BEGIN Data for this task
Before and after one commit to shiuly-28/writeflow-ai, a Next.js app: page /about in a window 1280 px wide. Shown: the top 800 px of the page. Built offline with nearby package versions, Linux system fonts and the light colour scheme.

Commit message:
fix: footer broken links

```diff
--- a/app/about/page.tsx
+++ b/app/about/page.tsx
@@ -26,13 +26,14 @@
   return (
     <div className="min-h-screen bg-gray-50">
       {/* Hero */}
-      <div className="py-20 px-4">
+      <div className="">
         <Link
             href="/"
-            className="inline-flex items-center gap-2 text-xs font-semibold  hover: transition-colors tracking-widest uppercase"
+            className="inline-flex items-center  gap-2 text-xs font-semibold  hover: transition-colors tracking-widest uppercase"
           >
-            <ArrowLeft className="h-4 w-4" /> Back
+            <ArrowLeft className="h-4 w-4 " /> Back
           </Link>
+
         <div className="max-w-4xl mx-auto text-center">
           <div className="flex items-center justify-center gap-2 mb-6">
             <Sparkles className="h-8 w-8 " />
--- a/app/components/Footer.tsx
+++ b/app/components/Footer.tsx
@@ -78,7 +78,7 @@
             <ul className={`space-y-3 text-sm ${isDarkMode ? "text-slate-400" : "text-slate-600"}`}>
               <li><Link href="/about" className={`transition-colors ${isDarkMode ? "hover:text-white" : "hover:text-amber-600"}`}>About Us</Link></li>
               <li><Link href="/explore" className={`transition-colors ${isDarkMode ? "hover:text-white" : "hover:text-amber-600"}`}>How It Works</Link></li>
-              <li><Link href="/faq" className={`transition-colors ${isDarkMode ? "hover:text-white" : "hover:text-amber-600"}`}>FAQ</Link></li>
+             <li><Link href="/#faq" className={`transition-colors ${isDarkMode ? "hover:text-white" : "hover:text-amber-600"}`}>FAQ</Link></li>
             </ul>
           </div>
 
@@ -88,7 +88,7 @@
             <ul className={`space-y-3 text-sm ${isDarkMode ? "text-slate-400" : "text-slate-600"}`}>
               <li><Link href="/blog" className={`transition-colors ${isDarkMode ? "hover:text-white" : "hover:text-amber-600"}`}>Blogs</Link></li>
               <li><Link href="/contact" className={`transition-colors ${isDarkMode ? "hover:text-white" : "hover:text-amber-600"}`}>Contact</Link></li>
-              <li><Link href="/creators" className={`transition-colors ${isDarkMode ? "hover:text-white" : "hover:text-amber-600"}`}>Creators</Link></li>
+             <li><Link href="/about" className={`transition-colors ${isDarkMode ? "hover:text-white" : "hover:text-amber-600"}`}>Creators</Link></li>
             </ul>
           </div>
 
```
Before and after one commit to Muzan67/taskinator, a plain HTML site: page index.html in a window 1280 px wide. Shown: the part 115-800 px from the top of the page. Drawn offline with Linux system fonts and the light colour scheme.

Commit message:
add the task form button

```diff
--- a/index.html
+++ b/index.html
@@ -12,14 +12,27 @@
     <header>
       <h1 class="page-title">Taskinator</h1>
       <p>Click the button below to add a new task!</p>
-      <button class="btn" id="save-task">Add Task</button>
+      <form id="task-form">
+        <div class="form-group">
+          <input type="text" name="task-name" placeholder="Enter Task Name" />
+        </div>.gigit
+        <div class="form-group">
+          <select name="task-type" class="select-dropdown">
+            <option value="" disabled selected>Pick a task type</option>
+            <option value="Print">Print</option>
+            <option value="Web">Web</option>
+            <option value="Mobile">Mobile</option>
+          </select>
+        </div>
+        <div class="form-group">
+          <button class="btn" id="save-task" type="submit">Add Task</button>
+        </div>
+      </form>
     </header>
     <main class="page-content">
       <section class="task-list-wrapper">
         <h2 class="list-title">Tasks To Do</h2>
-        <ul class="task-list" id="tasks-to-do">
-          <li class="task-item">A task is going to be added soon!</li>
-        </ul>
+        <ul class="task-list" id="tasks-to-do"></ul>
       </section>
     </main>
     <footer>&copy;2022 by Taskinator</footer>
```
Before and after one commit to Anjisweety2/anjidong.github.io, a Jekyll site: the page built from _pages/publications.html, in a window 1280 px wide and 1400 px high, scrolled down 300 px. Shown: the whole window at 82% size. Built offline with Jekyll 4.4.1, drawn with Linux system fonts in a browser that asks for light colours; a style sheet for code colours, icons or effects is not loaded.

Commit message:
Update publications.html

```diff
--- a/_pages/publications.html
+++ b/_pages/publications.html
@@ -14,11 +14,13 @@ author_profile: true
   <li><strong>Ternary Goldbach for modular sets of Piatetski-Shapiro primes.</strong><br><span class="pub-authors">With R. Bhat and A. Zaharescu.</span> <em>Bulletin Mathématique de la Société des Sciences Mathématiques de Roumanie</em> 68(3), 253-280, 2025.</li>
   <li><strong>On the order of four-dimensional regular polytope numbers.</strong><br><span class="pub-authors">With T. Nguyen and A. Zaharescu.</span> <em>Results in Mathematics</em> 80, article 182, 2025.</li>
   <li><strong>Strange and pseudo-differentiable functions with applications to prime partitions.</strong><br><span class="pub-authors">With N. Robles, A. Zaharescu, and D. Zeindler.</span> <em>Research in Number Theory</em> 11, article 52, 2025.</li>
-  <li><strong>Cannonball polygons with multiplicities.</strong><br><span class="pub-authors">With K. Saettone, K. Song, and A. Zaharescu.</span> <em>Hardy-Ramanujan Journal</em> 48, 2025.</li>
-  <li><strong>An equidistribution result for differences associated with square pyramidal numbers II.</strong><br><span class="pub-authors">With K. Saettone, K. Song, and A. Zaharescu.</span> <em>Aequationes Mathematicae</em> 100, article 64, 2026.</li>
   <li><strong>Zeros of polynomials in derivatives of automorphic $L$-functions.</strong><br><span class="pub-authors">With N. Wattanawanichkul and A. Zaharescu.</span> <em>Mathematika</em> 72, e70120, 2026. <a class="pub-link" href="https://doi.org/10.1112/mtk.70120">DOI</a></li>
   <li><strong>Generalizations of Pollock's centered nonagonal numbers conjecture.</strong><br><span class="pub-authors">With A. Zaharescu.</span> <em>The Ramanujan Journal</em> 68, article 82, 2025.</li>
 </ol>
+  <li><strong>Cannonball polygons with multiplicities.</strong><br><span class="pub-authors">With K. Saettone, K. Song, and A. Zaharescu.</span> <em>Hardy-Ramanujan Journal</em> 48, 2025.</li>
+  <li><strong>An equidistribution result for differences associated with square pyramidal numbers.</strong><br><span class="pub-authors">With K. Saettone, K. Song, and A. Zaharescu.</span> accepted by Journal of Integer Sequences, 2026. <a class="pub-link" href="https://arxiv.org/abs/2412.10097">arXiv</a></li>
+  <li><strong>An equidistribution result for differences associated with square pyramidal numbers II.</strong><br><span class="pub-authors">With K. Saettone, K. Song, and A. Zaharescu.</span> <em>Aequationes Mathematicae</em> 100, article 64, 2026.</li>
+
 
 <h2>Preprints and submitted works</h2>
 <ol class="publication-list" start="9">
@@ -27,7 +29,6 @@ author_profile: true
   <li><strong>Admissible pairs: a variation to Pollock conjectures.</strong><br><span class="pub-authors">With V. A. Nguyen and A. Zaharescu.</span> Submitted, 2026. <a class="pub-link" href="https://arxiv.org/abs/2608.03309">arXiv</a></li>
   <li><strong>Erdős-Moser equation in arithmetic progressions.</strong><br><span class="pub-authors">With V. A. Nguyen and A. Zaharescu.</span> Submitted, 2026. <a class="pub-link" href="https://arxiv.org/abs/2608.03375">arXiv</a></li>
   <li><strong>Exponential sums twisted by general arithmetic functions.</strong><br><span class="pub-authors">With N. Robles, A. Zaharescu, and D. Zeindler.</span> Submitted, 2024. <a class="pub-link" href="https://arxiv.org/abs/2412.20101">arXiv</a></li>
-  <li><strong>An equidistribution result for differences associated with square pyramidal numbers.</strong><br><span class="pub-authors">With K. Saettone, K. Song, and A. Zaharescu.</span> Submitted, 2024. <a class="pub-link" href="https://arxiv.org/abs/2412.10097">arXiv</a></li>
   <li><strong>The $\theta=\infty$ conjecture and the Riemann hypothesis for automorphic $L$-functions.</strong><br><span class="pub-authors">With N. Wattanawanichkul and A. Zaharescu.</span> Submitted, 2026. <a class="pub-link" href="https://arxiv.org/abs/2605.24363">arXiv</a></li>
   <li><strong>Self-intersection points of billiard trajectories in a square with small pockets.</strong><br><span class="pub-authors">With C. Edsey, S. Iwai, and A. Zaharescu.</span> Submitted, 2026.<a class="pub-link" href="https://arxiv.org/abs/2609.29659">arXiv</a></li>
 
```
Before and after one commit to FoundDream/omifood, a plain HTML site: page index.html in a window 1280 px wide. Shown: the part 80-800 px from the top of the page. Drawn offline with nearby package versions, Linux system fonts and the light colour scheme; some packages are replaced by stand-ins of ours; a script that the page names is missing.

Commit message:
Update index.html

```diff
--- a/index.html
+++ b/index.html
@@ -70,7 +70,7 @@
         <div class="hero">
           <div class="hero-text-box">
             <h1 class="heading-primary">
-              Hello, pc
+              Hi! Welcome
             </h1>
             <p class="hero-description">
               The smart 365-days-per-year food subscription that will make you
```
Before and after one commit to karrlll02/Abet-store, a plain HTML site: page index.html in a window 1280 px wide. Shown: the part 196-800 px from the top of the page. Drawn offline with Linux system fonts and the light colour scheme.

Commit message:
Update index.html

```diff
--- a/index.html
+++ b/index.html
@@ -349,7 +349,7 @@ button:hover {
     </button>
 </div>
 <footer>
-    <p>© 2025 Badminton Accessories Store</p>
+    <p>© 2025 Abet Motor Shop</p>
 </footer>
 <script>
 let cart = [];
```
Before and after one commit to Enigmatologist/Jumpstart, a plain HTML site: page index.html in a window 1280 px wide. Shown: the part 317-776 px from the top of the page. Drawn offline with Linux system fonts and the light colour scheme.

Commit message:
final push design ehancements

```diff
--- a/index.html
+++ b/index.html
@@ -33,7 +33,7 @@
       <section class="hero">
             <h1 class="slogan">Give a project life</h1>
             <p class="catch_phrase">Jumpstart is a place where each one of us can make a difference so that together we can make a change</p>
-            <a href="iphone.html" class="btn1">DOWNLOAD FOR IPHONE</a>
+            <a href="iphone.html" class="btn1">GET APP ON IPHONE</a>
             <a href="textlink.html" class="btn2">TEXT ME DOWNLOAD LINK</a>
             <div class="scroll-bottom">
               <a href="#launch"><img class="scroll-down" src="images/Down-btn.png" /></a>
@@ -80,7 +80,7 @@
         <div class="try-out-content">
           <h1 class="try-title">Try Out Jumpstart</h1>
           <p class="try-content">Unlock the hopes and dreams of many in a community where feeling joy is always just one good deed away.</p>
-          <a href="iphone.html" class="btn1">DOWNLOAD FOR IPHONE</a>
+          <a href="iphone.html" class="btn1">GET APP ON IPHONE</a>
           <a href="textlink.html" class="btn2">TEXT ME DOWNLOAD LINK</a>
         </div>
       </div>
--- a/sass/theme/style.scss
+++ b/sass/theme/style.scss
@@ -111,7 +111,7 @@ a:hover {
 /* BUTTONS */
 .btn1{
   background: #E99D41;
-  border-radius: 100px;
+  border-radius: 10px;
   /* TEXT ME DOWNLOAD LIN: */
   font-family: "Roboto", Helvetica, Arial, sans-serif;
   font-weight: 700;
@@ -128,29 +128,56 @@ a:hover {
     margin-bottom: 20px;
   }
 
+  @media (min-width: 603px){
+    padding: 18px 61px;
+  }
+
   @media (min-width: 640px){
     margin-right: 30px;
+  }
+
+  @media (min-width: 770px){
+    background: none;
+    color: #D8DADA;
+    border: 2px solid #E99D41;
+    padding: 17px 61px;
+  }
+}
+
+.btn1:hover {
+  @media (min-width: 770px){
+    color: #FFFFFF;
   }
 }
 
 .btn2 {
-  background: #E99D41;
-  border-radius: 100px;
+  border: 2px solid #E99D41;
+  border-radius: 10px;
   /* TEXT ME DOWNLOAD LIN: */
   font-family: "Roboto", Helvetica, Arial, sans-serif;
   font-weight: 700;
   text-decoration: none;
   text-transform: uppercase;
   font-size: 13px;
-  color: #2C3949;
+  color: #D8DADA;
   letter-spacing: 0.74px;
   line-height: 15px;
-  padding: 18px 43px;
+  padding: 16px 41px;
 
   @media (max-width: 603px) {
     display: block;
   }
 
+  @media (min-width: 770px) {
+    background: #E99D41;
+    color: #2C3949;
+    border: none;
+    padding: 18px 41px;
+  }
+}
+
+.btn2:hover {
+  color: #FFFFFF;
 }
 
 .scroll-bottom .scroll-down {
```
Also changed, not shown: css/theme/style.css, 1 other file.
END Data for this task
From the entries, copy every line in which the word "Abet" occurs.

Before and after one commit to karrlll02/Abet-store, a plain HTML site: page index.html in a window 1280 px wide. Shown: the part 196-800 px from the top of the page. Drawn offline with Linux system fonts and the light colour scheme.
+    <p>© 2025 Abet Motor Shop</p>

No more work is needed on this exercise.